A refreshing history of the folks who brought the world the Cuba libre, and who agitate for a Cuba libre even today. The Bacardi rum dynasty is now headquartered in Puerto Rico, but its origins are Cuban-and, writes NPR correspondent Gjelten (Sarajevo Daily: A City and Its Newspaper Under Siege, 1995), Cuban of a particular kind, nationalistic and proud. The 19th-century residents of Santiago were mostly Catalan businesspeople and artisans who, contrary to countless stereotypes, were renowned for their work ethic and thriftiness. The Bacardi empire grew from a small shop, spearheaded by a light, dry, tasty rum that "became the drink of choice . . . just as Cuba was becoming a nation." Thereafter it was tied up, in a complicated way, with Cuban self-identity, celebrated by Hemingway and by countless Cuban intellectuals, diplomats and even dissidents. Indeed, writes Gjelten, the far-flung Bacardi family was also well known for standing in opposition to the various tinhorn tyrants who followed independence, notably Fulgencio Batista. In a nicely ironic moment, Gjelten observes that Batista, a former army sergeant, came to power thanks to American fears of a Communist Cuba in the 1930s. The Bacardis were progressive and seemingly incorruptible, which put them at odds with that reactionary, thoroughly corrupt regime. They also ran afoul, however, of Fidel Castro, whom most of the Bacardis supported to some degree or another, but who moved to nationalize the rum industry. In the bargain, Fidel made of the Bacardis a powerful foe-though, like most Cubans in exile, its members "repeatedly misjudged conditions in Cuba and made erroneous predictions," particularly on the matter of when Castrowould leave office and his revolution would collapse. A solid, journalistic treatment of commercial and political history, of a piece with Tom Miller's Trading with the Enemy (1992), Ann Louise Bardach's Cuba Confidential (2002) and other studies of the island. Agent: Gail Ross/Gail Ross Literary Agency

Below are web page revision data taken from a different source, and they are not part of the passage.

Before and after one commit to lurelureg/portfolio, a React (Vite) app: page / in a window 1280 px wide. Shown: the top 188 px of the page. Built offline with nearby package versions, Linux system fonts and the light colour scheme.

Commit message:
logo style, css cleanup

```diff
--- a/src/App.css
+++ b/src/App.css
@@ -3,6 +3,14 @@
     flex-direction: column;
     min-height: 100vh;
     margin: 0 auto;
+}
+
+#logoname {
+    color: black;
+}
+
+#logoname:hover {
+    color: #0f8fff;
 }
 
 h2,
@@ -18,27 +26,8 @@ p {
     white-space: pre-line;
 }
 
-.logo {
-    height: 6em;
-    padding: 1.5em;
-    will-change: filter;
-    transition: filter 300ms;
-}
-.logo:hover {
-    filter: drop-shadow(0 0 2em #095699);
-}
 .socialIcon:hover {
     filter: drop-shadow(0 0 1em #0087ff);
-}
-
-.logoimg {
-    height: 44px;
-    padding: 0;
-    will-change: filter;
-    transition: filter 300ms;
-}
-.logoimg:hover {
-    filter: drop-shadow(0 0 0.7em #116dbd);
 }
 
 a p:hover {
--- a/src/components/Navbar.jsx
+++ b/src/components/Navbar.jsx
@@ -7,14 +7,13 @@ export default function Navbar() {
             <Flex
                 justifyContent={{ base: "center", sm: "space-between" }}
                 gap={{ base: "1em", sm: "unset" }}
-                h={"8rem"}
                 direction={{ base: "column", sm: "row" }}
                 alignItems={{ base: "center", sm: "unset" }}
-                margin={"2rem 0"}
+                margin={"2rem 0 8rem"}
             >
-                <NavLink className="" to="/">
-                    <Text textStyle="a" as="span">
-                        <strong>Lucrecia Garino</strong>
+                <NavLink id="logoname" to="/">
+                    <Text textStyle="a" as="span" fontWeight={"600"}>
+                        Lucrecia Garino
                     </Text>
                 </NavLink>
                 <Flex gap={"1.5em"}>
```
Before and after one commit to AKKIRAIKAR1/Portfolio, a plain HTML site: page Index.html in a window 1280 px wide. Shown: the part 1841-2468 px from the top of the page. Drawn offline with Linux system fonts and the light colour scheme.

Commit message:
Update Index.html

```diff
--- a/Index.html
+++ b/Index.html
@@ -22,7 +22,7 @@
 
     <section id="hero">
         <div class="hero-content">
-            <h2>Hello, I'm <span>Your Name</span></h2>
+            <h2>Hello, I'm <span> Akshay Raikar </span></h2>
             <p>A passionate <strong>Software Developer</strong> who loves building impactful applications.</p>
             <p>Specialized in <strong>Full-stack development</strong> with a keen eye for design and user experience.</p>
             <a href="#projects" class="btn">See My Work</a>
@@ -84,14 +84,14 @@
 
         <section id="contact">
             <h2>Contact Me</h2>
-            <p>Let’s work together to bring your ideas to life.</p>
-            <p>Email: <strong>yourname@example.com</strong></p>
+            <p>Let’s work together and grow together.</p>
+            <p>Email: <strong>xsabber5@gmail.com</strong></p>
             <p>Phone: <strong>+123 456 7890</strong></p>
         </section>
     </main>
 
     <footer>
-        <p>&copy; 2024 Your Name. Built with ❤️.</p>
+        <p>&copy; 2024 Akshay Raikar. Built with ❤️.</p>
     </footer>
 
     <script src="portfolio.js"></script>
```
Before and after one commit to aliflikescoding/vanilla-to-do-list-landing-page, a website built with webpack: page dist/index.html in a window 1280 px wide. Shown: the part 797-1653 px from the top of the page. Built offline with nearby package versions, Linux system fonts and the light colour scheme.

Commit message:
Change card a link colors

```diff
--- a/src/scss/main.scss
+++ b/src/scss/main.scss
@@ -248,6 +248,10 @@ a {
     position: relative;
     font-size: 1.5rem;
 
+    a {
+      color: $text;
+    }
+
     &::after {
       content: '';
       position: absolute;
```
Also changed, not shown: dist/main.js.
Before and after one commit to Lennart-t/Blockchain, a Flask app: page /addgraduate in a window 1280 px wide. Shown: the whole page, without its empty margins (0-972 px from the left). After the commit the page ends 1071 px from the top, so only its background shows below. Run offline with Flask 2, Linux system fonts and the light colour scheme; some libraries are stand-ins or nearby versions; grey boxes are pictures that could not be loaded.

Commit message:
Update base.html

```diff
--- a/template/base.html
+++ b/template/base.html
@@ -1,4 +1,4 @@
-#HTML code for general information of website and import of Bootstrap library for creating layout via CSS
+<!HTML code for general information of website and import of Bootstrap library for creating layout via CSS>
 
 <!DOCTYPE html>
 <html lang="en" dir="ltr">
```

"The Bacardi liquor story is every bit as engaging as Cuba's tumultuous political history, and both narrative strands are inexorably intertwined."
-The Washington Post
"A gripping saga that tells us just as much about human nature and the struggle between power and freedom as it does about Bacardi's transformation from a fledgling business into the world's top family-owned distiller."
-The Wall Street Journal
"It's hard to imagine that any [Cuban history] is as enjoyable . . . as smooth and refreshing as a well-made daiquiri."
-Barry Gewen, The New York Times